[openssl-users] Does openssl server always choose highest TLS version offered?

Nounou Dadoun nounou.dadoun at avigilon.com
Fri Nov 6 21:37:01 UTC 2015

Thanks for the detailed explanation, that's very useful ... N

Nou Dadoun
Senior Firmware Developer, Security Specialist

Office: 604.629.5182 ext 2632 
Support: 888.281.5182  |  avigilon.com
Follow Twitter  |  Follow LinkedIn

This email, including any files attached hereto (the "email"), contains privileged and confidential information and is only for the intended addressee(s). If this email has been sent to you in error, such sending does not constitute waiver of privilege and we request that you kindly delete the email and notify the sender. Any unauthorized use or disclosure of this email is prohibited.

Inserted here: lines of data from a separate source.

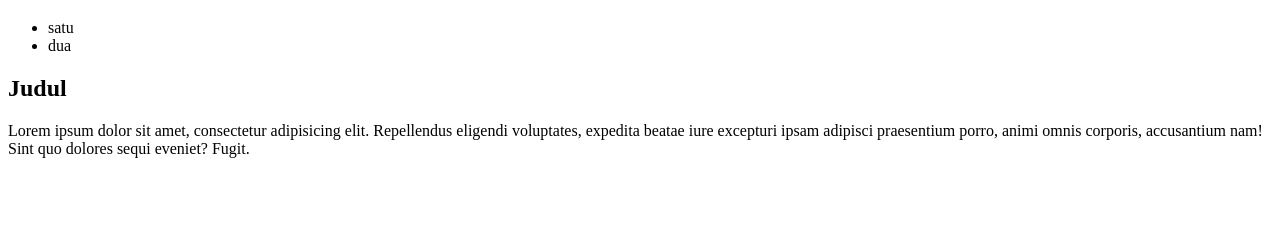
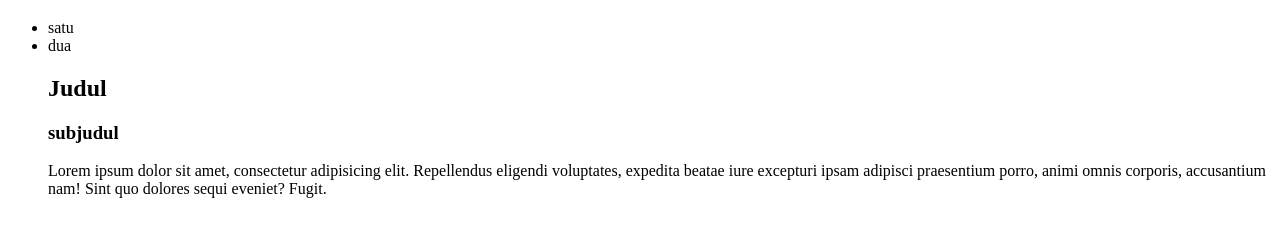
Before and after one commit to yogisaputra92/latihangit, a plain HTML site: page index.html in a window 1280 px wide. Shown: the part 61-298 px from the top of the page. Drawn offline with Linux system fonts and the light colour scheme.

Commit message:
menambahkan H2

```diff
--- a/index.html
+++ b/index.html
@@ -10,10 +10,9 @@
     <ul>
         <li>satu</li>
         <li>dua</li>
-    </ul>
-
     <article>
         <h1> Judul</h1>
+        <h3>subjudul</h3>
         <p>Lorem ipsum dolor sit amet, consectetur adipisicing elit. Repellendus eligendi voluptates, expedita beatae iure excepturi ipsam adipisci praesentium porro, animi omnis corporis, accusantium nam! Sint quo dolores sequi eveniet? Fugit.</p>
     </article>
 </body>
```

Avigilon and certain other trade names used herein are the registered and/or unregistered trademarks of Avigilon Corporation and/or its affiliates in Canada and other jurisdictions worldwide.

-----Original Message-----
From: openssl-users [mailto:openssl-users-bounces at openssl.org] On Behalf Of Viktor Dukhovni
Sent: Friday, November 06, 2015 1:32 PM
To: openssl-users at openssl.org
Subject: Re: [openssl-users] Does openssl server always choose highest TLS version offered?

On Fri, Nov 06, 2015 at 08:59:58PM +0000, Nounou Dadoun wrote:

> Quick question, modifying context options on an openssl server 
> (disabling
> SSLv2 and SSLv3, enabling TLSv1 (for compatibility for now), TLSv1.1 
> and
> TLSv1.2) and I had a question about which version is chosen in 
> practice in a TLS connection.

On the server side, if at all possible, the selected protocol will be the highest one not disabled.

On the client side, it is more complicated, because the client can't propose a discrete list of protocols, rather it proposes a minimum and a maximum.

Therefore, with SSLv23_client_method() aka TLS_client_method() when you disable some set of protocols via:

    SSL_CTX_set_options(ctx, SSL_OP_NO_<...>)

lowest protocol that you *don't* disable becomes the minimum, and then the maximum is either one less than the first higher version that is disabled or else the maximum version supported.

Thus, for example, with;

    SSL_CTX_set_options(ctx, SSL_OP_NO_SSLv2|SSL_OP_NO_TLSv1_1);

    The minimum is then SSL 3.0 and the maximum is TLS 1.0, thus
    this has the side-effect of disabling TLS 1.2 (and in the future
    also TLS 1.3).

> I've read that in general the client proposes the highest version it 
> supports and the server chooses a compatible version or rejects if 
> there isn't one.

The client proposes a range from lowest to highest.

> Rfc5246 basically says that the server will choose the highest version 
> but I wanted to confirm that that's what openssl does (just to be 
> certain).

OpenSSL may be unable to choose the highest version if none of the enabled ciphersuites are compatible with that version.  That should be rare, so in practice the server will choose the highest version proposed by the client and supported by the server.

> e.g.  if the client proposes TLSv1.2 and the server supports TLSv1.2, 
> will the server *ever* select TLSv1.1? thanks.

It could, if none of the shared ciphersuites were compatible with TLS 1.2.  However, TLS 1.2 essentially supports a superset of the ciphersuites of TLS 1.0 and TLS 1.1 so this condition is unlikely.

The exception is EXPORT ciphersuites which were removed from TLS 1.2, but until quite recently was still willing to negotiate them even with TLS 1.2.  So if a client offers some EXPORT ciphers and the server is configured to use only EXPORT ciphers, I'm not sure whether these versions of OpenSSL will abort the handshake, or will choose a lower protocol version.

openssl-users mailing list
To unsubscribe: https://mta.openssl.org/mailman/listinfo/openssl-users

More information about the openssl-users mailing list